====== Data supplied ======
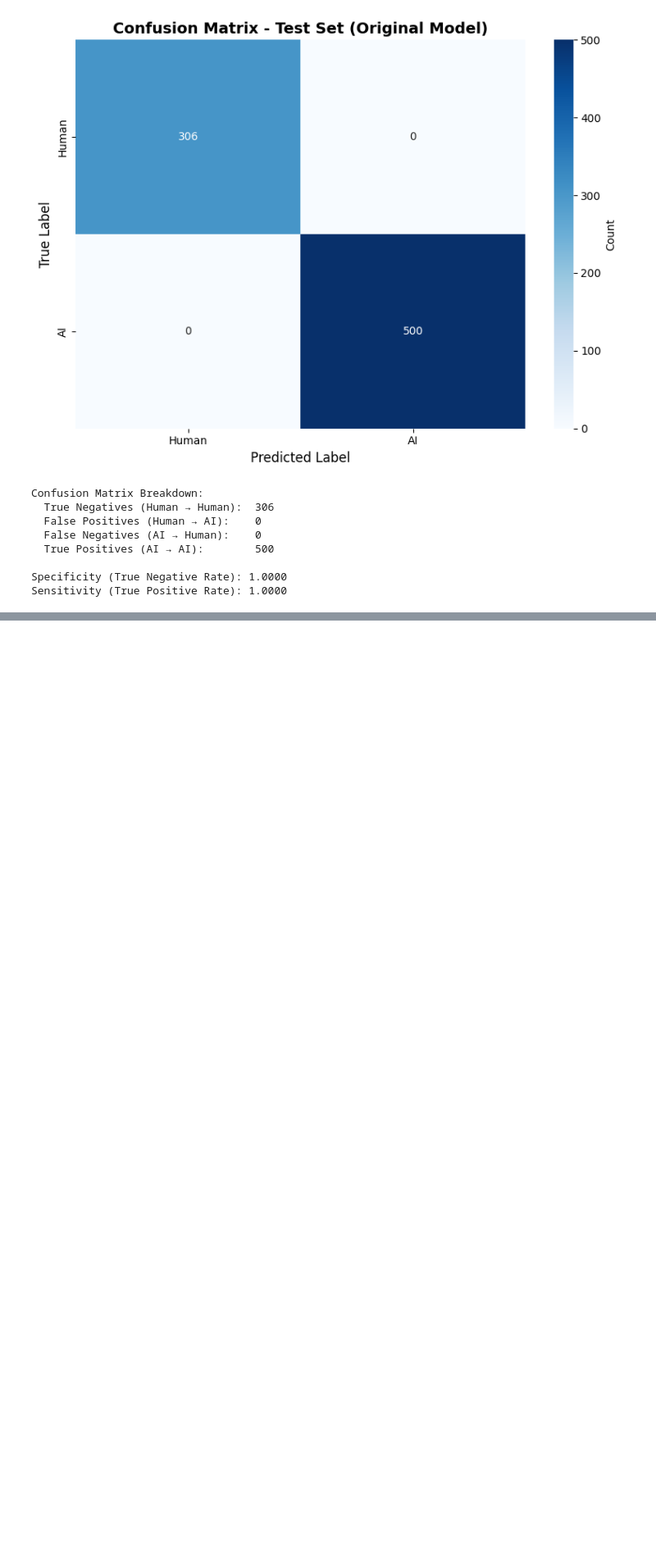
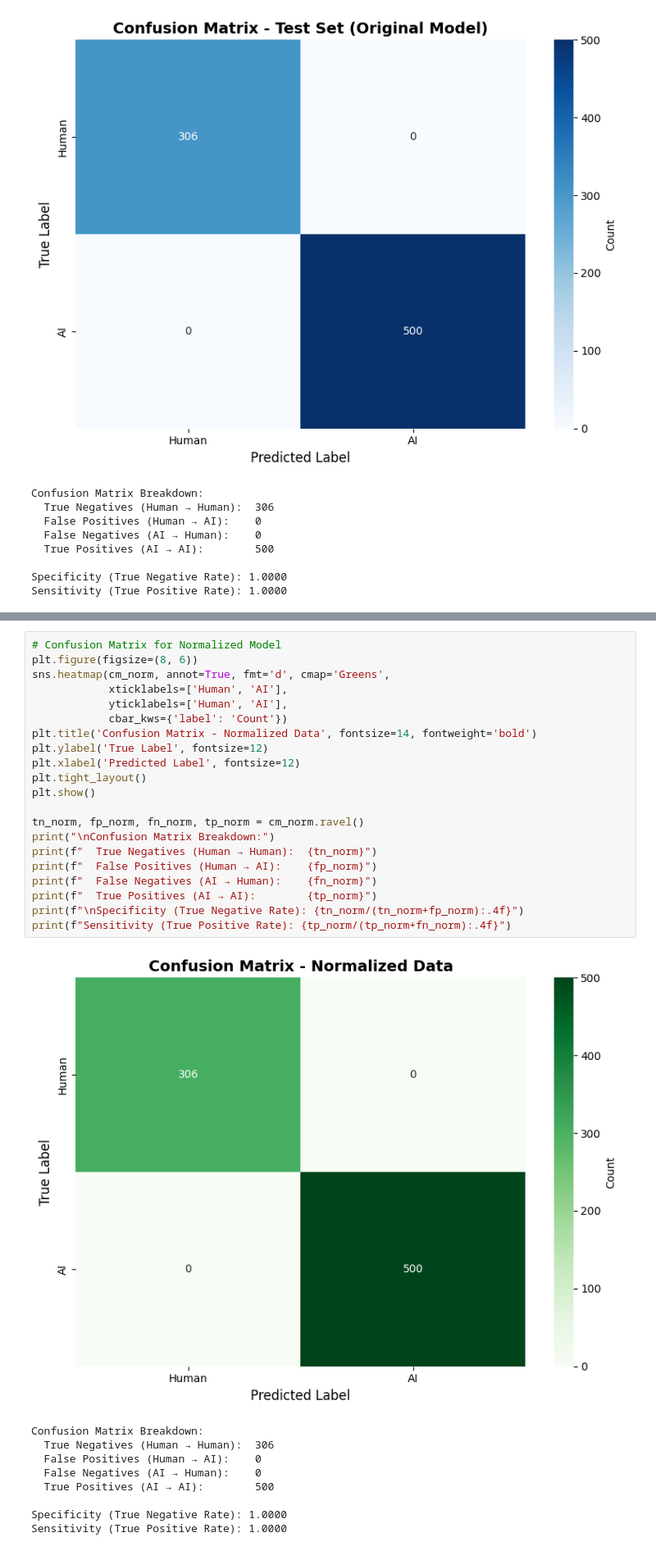
Before and after one commit to EisaShaiju/Precog_task, a Jupyter notebook: notebooks/task_two_tierB.ipynb, the cells around one changed output, grey strips where cells are left out. Shown at 82% size. Cells and saved outputs as stored; diff of their text form; blank space fills up the shorter version.

```diff
--- a/notebooks/task_two_tierB.ipynb
+++ b/notebooks/task_two_tierB.ipynb
@@ -711,0 +923,31 @@ plt.show()
+# %%
+# Confusion Matrix for Normalized Model
+plt.figure(figsize=(8, 6))
+sns.heatmap(cm_norm, annot=True, fmt='d', cmap='Greens',
+            xticklabels=['Human', 'AI'],
+            yticklabels=['Human', 'AI'],
+            cbar_kws={'label': 'Count'})
+plt.title('Confusion Matrix - Normalized Data', fontsize=14, fontweight='bold')
+plt.ylabel('True Label', fontsize=12)
+plt.xlabel('Predicted Label', fontsize=12)
+plt.tight_layout()
+plt.show()
+
+tn_norm, fp_norm, fn_norm, tp_norm = cm_norm.ravel()
+print("\nConfusion Matrix Breakdown:")
+print(f"  True Negatives (Human → Human):  {tn_norm}")
+print(f"  False Positives (Human → AI):    {fp_norm}")
+print(f"  False Negatives (AI → Human):    {fn_norm}")
+print(f"  True Positives (AI → AI):        {tp_norm}")
+print(f"\nSpecificity (True Negative Rate): {tn_norm/(tn_norm+fp_norm):.4f}")
+print(f"Sensitivity (True Positive Rate): {tp_norm/(tp_norm+fn_norm):.4f}")
+# %% [output]
+[figure, added]
+Confusion Matrix Breakdown:
+  True Negatives (Human → Human):  306
+  False Positives (Human → AI):    0
+  False Negatives (AI → Human):    0
+  True Positives (AI → AI):        500
+
+Specificity (True Negative Rate): 1.0000
+Sensitivity (True Positive Rate): 1.0000
```
Also changed, not shown: parts of 21 cells of this notebook.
======
● Problem to work on: Each entry above must be repeated word for word, minus its images.

● Your solution:
Before and after one commit to EisaShaiju/Precog_task, a Jupyter notebook: notebooks/task_two_tierB.ipynb, the cells around one changed output, grey strips where cells are left out. Shown at 82% size. Cells and saved outputs as stored; diff of their text form; blank space fills up the shorter version.

```diff
--- a/notebooks/task_two_tierB.ipynb
+++ b/notebooks/task_two_tierB.ipynb
@@ -711,0 +923,31 @@ plt.show()
+# %%
+# Confusion Matrix for Normalized Model
+plt.figure(figsize=(8, 6))
+sns.heatmap(cm_norm, annot=True, fmt='d', cmap='Greens',
+            xticklabels=['Human', 'AI'],
+            yticklabels=['Human', 'AI'],
+            cbar_kws={'label': 'Count'})
+plt.title('Confusion Matrix - Normalized Data', fontsize=14, fontweight='bold')
+plt.ylabel('True Label', fontsize=12)
+plt.xlabel('Predicted Label', fontsize=12)
+plt.tight_layout()
+plt.show()
+
+tn_norm, fp_norm, fn_norm, tp_norm = cm_norm.ravel()
+print("\nConfusion Matrix Breakdown:")
+print(f"  True Negatives (Human → Human):  {tn_norm}")
+print(f"  False Positives (Human → AI):    {fp_norm}")
+print(f"  False Negatives (AI → Human):    {fn_norm}")
+print(f"  True Positives (AI → AI):        {tp_norm}")
+print(f"\nSpecificity (True Negative Rate): {tn_norm/(tn_norm+fp_norm):.4f}")
+print(f"Sensitivity (True Positive Rate): {tp_norm/(tp_norm+fn_norm):.4f}")
+# %% [output]
+[figure, added]
+Confusion Matrix Breakdown:
+  True Negatives (Human → Human):  306
+  False Positives (Human → AI):    0
+  False Negatives (AI → Human):    0
+  True Positives (AI → AI):        500
+
+Specificity (True Negative Rate): 1.0000
+Sensitivity (True Positive Rate): 1.0000
```
Also changed, not shown: parts of 21 cells of this notebook.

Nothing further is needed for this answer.